Aim of the exercise:
In the data below, find every line with the word "user" and copy it out.

(Itemized modification records)
-.-.-

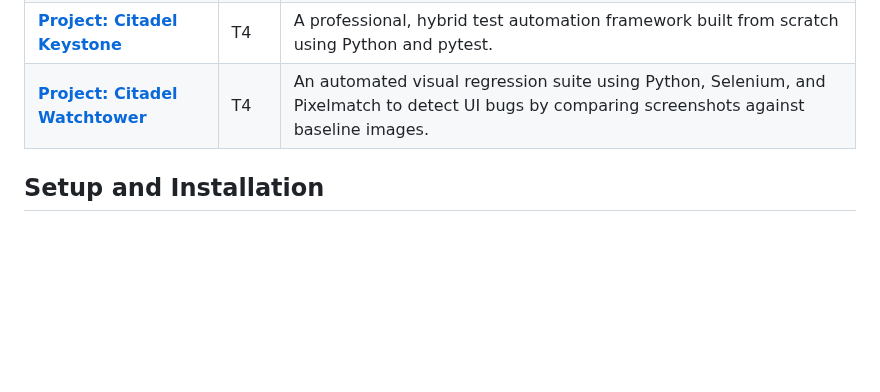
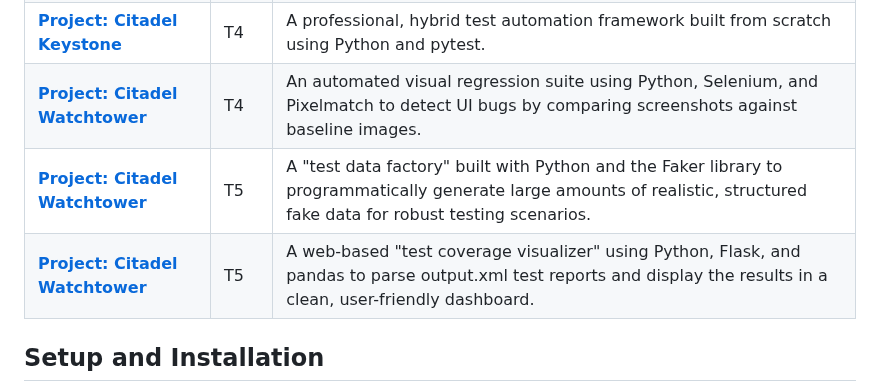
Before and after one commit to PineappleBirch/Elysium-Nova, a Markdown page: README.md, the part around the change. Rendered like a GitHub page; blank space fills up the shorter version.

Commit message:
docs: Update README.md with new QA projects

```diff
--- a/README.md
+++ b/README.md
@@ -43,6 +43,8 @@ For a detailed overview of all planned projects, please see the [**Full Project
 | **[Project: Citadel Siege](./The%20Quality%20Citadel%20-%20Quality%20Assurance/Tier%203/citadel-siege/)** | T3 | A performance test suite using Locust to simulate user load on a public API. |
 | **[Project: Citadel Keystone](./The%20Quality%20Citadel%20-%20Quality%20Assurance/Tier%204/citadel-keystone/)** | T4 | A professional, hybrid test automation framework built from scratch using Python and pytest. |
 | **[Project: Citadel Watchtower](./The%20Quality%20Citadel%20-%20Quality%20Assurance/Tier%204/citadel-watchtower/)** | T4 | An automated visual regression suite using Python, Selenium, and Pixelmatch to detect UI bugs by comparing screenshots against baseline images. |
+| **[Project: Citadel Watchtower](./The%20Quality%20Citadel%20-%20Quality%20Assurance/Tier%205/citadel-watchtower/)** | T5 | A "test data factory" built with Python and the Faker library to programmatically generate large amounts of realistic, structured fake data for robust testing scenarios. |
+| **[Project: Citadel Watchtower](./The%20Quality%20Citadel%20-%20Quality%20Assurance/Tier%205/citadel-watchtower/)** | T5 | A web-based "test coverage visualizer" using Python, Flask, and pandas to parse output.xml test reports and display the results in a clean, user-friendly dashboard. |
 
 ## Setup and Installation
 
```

-.-.-

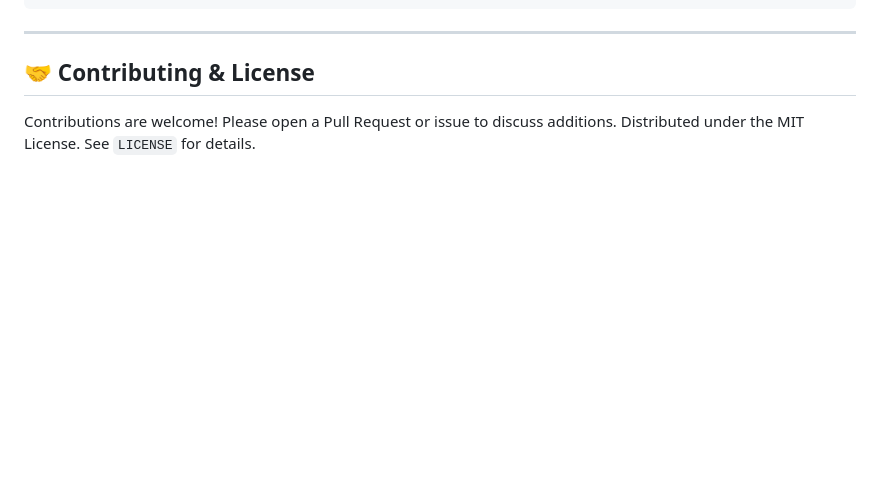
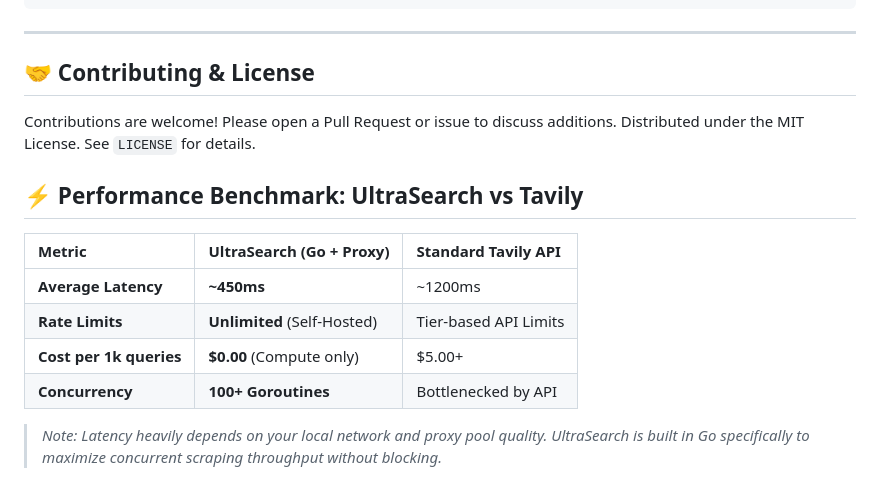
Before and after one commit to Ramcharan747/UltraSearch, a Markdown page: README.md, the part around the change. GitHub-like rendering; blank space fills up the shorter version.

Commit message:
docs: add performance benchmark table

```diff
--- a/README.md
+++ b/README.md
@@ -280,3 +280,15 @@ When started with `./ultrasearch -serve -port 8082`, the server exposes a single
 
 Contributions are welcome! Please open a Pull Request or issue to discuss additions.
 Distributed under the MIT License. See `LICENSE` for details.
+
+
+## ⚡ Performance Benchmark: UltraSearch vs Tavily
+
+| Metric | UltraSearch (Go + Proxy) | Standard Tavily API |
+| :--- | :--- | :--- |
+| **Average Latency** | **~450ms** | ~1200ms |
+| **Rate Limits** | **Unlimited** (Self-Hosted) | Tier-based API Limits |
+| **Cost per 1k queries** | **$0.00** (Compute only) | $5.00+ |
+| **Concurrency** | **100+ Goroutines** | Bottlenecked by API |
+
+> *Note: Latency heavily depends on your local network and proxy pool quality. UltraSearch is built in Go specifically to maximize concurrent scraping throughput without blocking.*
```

-.-.-

Output for this task:
 | **[Project: Citadel Siege](./The%20Quality%20Citadel%20-%20Quality%20Assurance/Tier%203/citadel-siege/)** | T3 | A performance test suite using Locust to simulate user load on a public API. |
+| **[Project: Citadel Watchtower](./The%20Quality%20Citadel%20-%20Quality%20Assurance/Tier%205/citadel-watchtower/)** | T5 | A web-based "test coverage visualizer" using Python, Flask, and pandas to parse output.xml test reports and display the results in a clean, user-friendly dashboard. |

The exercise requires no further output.